ACTIVITY →
Each line below must be printed exactly as it stands.

THE DATA →
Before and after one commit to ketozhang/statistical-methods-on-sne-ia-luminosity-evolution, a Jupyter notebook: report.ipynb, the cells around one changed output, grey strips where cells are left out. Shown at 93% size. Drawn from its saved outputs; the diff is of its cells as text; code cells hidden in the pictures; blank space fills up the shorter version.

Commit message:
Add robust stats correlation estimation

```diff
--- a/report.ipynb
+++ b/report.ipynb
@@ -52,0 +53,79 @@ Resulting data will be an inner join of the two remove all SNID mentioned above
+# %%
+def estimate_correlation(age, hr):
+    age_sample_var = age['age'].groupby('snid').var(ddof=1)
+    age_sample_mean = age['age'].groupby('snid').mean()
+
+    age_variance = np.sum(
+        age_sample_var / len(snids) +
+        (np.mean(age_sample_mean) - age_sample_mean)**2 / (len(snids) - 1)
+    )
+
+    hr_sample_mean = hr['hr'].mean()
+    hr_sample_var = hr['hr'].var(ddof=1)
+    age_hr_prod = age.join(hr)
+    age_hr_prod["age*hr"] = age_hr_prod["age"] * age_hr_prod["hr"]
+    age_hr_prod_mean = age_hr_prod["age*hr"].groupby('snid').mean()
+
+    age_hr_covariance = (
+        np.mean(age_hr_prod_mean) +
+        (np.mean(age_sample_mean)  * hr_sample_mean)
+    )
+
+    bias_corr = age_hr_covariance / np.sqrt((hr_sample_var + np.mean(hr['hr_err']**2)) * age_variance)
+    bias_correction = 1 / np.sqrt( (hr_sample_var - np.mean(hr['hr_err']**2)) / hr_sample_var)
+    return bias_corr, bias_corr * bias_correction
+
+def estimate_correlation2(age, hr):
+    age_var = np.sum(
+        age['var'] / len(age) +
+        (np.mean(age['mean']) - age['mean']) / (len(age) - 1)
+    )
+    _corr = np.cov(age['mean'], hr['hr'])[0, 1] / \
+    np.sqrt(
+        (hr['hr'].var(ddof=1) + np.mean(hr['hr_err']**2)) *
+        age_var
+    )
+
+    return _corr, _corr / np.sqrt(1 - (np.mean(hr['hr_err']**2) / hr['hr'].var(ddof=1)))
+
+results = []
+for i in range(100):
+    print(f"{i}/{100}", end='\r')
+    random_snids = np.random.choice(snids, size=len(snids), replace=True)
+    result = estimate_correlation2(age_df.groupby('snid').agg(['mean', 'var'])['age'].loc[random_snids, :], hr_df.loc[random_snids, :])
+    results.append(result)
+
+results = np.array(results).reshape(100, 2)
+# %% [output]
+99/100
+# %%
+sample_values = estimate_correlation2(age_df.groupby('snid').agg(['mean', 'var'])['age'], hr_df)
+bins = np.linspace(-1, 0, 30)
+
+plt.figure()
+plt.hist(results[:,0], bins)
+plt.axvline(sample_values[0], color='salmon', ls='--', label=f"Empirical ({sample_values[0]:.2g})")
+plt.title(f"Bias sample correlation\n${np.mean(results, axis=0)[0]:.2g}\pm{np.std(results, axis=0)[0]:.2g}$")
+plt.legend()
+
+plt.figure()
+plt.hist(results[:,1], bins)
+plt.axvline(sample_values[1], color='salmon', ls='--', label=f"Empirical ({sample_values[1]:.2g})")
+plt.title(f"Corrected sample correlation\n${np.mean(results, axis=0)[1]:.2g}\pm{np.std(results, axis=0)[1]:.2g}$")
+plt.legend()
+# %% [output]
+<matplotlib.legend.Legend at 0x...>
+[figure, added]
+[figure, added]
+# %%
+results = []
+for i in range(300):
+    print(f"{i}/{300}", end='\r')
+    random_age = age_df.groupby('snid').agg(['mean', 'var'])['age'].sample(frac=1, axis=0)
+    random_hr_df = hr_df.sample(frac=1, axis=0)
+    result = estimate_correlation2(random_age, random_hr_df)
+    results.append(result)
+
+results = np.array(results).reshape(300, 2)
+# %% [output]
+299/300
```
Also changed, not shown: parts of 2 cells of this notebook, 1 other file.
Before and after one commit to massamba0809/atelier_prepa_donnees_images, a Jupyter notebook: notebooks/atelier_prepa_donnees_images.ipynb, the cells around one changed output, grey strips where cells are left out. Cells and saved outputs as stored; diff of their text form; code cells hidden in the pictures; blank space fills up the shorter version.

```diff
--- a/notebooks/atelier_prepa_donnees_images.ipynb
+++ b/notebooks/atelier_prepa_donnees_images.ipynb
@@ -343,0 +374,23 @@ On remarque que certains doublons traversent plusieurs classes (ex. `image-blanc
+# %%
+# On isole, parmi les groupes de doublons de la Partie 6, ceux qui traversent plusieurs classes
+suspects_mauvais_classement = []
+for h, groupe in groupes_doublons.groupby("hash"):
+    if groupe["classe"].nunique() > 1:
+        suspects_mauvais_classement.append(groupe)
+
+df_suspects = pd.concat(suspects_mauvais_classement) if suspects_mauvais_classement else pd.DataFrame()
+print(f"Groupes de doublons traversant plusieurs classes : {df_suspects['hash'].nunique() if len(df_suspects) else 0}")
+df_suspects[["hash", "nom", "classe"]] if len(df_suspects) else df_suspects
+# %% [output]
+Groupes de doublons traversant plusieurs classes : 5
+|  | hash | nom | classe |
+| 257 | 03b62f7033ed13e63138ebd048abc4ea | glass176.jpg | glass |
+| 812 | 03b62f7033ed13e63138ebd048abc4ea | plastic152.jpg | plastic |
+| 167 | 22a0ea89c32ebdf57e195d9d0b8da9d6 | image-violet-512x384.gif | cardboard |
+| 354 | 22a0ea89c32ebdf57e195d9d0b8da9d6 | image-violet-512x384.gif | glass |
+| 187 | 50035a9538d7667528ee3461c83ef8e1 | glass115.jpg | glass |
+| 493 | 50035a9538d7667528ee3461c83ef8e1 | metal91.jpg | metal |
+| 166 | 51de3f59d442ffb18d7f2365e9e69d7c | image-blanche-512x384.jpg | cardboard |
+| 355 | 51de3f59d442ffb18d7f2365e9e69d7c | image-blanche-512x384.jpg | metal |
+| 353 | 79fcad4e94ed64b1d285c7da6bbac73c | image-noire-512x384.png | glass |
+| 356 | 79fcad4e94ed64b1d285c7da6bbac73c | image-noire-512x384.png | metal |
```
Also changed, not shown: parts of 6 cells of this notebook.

RESPONSE TO THE EXERCISE →
Before and after one commit to ketozhang/statistical-methods-on-sne-ia-luminosity-evolution, a Jupyter notebook: report.ipynb, the cells around one changed output, grey strips where cells are left out. Shown at 93% size. Drawn from its saved outputs; the diff is of its cells as text; code cells hidden in the pictures; blank space fills up the shorter version.

Commit message:
Add robust stats correlation estimation

```diff
--- a/report.ipynb
+++ b/report.ipynb
@@ -52,0 +53,79 @@ Resulting data will be an inner join of the two remove all SNID mentioned above
+# %%
+def estimate_correlation(age, hr):
+    age_sample_var = age['age'].groupby('snid').var(ddof=1)
+    age_sample_mean = age['age'].groupby('snid').mean()
+
+    age_variance = np.sum(
+        age_sample_var / len(snids) +
+        (np.mean(age_sample_mean) - age_sample_mean)**2 / (len(snids) - 1)
+    )
+
+    hr_sample_mean = hr['hr'].mean()
+    hr_sample_var = hr['hr'].var(ddof=1)
+    age_hr_prod = age.join(hr)
+    age_hr_prod["age*hr"] = age_hr_prod["age"] * age_hr_prod["hr"]
+    age_hr_prod_mean = age_hr_prod["age*hr"].groupby('snid').mean()
+
+    age_hr_covariance = (
+        np.mean(age_hr_prod_mean) +
+        (np.mean(age_sample_mean)  * hr_sample_mean)
+    )
+
+    bias_corr = age_hr_covariance / np.sqrt((hr_sample_var + np.mean(hr['hr_err']**2)) * age_variance)
+    bias_correction = 1 / np.sqrt( (hr_sample_var - np.mean(hr['hr_err']**2)) / hr_sample_var)
+    return bias_corr, bias_corr * bias_correction
+
+def estimate_correlation2(age, hr):
+    age_var = np.sum(
+        age['var'] / len(age) +
+        (np.mean(age['mean']) - age['mean']) / (len(age) - 1)
+    )
+    _corr = np.cov(age['mean'], hr['hr'])[0, 1] / \
+    np.sqrt(
+        (hr['hr'].var(ddof=1) + np.mean(hr['hr_err']**2)) *
+        age_var
+    )
+
+    return _corr, _corr / np.sqrt(1 - (np.mean(hr['hr_err']**2) / hr['hr'].var(ddof=1)))
+
+results = []
+for i in range(100):
+    print(f"{i}/{100}", end='\r')
+    random_snids = np.random.choice(snids, size=len(snids), replace=True)
+    result = estimate_correlation2(age_df.groupby('snid').agg(['mean', 'var'])['age'].loc[random_snids, :], hr_df.loc[random_snids, :])
+    results.append(result)
+
+results = np.array(results).reshape(100, 2)
+# %% [output]
+99/100
+# %%
+sample_values = estimate_correlation2(age_df.groupby('snid').agg(['mean', 'var'])['age'], hr_df)
+bins = np.linspace(-1, 0, 30)
+
+plt.figure()
+plt.hist(results[:,0], bins)
+plt.axvline(sample_values[0], color='salmon', ls='--', label=f"Empirical ({sample_values[0]:.2g})")
+plt.title(f"Bias sample correlation\n${np.mean(results, axis=0)[0]:.2g}\pm{np.std(results, axis=0)[0]:.2g}$")
+plt.legend()
+
+plt.figure()
+plt.hist(results[:,1], bins)
+plt.axvline(sample_values[1], color='salmon', ls='--', label=f"Empirical ({sample_values[1]:.2g})")
+plt.title(f"Corrected sample correlation\n${np.mean(results, axis=0)[1]:.2g}\pm{np.std(results, axis=0)[1]:.2g}$")
+plt.legend()
+# %% [output]
+<matplotlib.legend.Legend at 0x...>
+[figure, added]
+[figure, added]
+# %%
+results = []
+for i in range(300):
+    print(f"{i}/{300}", end='\r')
+    random_age = age_df.groupby('snid').agg(['mean', 'var'])['age'].sample(frac=1, axis=0)
+    random_hr_df = hr_df.sample(frac=1, axis=0)
+    result = estimate_correlation2(random_age, random_hr_df)
+    results.append(result)
+
+results = np.array(results).reshape(300, 2)
+# %% [output]
+299/300
```
Also changed, not shown: parts of 2 cells of this notebook, 1 other file.
Before and after one commit to massamba0809/atelier_prepa_donnees_images, a Jupyter notebook: notebooks/atelier_prepa_donnees_images.ipynb, the cells around one changed output, grey strips where cells are left out. Cells and saved outputs as stored; diff of their text form; code cells hidden in the pictures; blank space fills up the shorter version.

```diff
--- a/notebooks/atelier_prepa_donnees_images.ipynb
+++ b/notebooks/atelier_prepa_donnees_images.ipynb
@@ -343,0 +374,23 @@ On remarque que certains doublons traversent plusieurs classes (ex. `image-blanc
+# %%
+# On isole, parmi les groupes de doublons de la Partie 6, ceux qui traversent plusieurs classes
+suspects_mauvais_classement = []
+for h, groupe in groupes_doublons.groupby("hash"):
+    if groupe["classe"].nunique() > 1:
+        suspects_mauvais_classement.append(groupe)
+
+df_suspects = pd.concat(suspects_mauvais_classement) if suspects_mauvais_classement else pd.DataFrame()
+print(f"Groupes de doublons traversant plusieurs classes : {df_suspects['hash'].nunique() if len(df_suspects) else 0}")
+df_suspects[["hash", "nom", "classe"]] if len(df_suspects) else df_suspects
+# %% [output]
+Groupes de doublons traversant plusieurs classes : 5
+|  | hash | nom | classe |
+| 257 | 03b62f7033ed13e63138ebd048abc4ea | glass176.jpg | glass |
+| 812 | 03b62f7033ed13e63138ebd048abc4ea | plastic152.jpg | plastic |
+| 167 | 22a0ea89c32ebdf57e195d9d0b8da9d6 | image-violet-512x384.gif | cardboard |
+| 354 | 22a0ea89c32ebdf57e195d9d0b8da9d6 | image-violet-512x384.gif | glass |
+| 187 | 50035a9538d7667528ee3461c83ef8e1 | glass115.jpg | glass |
+| 493 | 50035a9538d7667528ee3461c83ef8e1 | metal91.jpg | metal |
+| 166 | 51de3f59d442ffb18d7f2365e9e69d7c | image-blanche-512x384.jpg | cardboard |
+| 355 | 51de3f59d442ffb18d7f2365e9e69d7c | image-blanche-512x384.jpg | metal |
+| 353 | 79fcad4e94ed64b1d285c7da6bbac73c | image-noire-512x384.png | glass |
+| 356 | 79fcad4e94ed64b1d285c7da6bbac73c | image-noire-512x384.png | metal |
```
Also changed, not shown: parts of 6 cells of this notebook.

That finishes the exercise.